***** EXERCISE MATERIAL
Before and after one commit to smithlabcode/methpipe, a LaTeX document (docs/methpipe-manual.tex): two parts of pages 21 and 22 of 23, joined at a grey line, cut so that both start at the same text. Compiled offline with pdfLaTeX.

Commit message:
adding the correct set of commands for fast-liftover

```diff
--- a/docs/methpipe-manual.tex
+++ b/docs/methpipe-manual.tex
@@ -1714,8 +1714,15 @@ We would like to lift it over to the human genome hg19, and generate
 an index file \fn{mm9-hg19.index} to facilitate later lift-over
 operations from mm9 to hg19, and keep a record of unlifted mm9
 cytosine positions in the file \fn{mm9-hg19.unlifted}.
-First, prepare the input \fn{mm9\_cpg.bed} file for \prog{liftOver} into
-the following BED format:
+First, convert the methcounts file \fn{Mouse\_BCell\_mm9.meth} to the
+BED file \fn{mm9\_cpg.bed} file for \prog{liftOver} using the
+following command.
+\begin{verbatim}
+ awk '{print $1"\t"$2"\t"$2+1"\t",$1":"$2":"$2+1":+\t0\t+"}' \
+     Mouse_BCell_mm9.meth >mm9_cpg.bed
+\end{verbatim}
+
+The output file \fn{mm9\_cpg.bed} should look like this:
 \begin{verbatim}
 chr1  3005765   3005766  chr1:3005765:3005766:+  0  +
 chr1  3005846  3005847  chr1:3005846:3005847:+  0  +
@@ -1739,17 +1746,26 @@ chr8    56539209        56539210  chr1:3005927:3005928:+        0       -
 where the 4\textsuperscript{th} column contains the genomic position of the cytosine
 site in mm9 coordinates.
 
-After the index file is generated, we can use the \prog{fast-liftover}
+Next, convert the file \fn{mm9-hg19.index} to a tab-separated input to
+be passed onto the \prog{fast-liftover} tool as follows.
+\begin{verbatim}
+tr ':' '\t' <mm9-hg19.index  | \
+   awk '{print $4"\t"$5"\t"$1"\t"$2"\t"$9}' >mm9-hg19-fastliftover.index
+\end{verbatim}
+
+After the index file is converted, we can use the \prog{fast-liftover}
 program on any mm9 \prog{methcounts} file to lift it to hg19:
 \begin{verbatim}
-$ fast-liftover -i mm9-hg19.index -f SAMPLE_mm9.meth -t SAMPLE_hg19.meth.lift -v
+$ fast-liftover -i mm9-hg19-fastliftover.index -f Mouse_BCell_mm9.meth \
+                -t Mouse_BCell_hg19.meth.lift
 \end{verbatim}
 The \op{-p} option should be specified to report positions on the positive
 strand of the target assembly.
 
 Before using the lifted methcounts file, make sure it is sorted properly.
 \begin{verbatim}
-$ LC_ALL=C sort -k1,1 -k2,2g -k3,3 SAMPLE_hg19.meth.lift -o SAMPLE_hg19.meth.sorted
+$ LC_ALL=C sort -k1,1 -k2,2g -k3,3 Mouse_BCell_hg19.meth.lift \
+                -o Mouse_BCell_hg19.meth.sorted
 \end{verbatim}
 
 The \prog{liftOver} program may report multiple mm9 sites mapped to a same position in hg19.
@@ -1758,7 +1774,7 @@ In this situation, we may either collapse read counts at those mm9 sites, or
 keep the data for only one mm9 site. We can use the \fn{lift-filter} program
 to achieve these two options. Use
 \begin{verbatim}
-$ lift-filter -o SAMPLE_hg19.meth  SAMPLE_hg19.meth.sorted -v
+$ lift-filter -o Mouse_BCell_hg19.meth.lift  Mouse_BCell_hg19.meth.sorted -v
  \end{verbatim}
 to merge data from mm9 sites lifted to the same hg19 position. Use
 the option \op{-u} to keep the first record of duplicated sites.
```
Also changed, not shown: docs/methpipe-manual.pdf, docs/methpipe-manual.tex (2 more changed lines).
**********
Report each line of the records that holds the word "following".

-the following BED format:
+following command.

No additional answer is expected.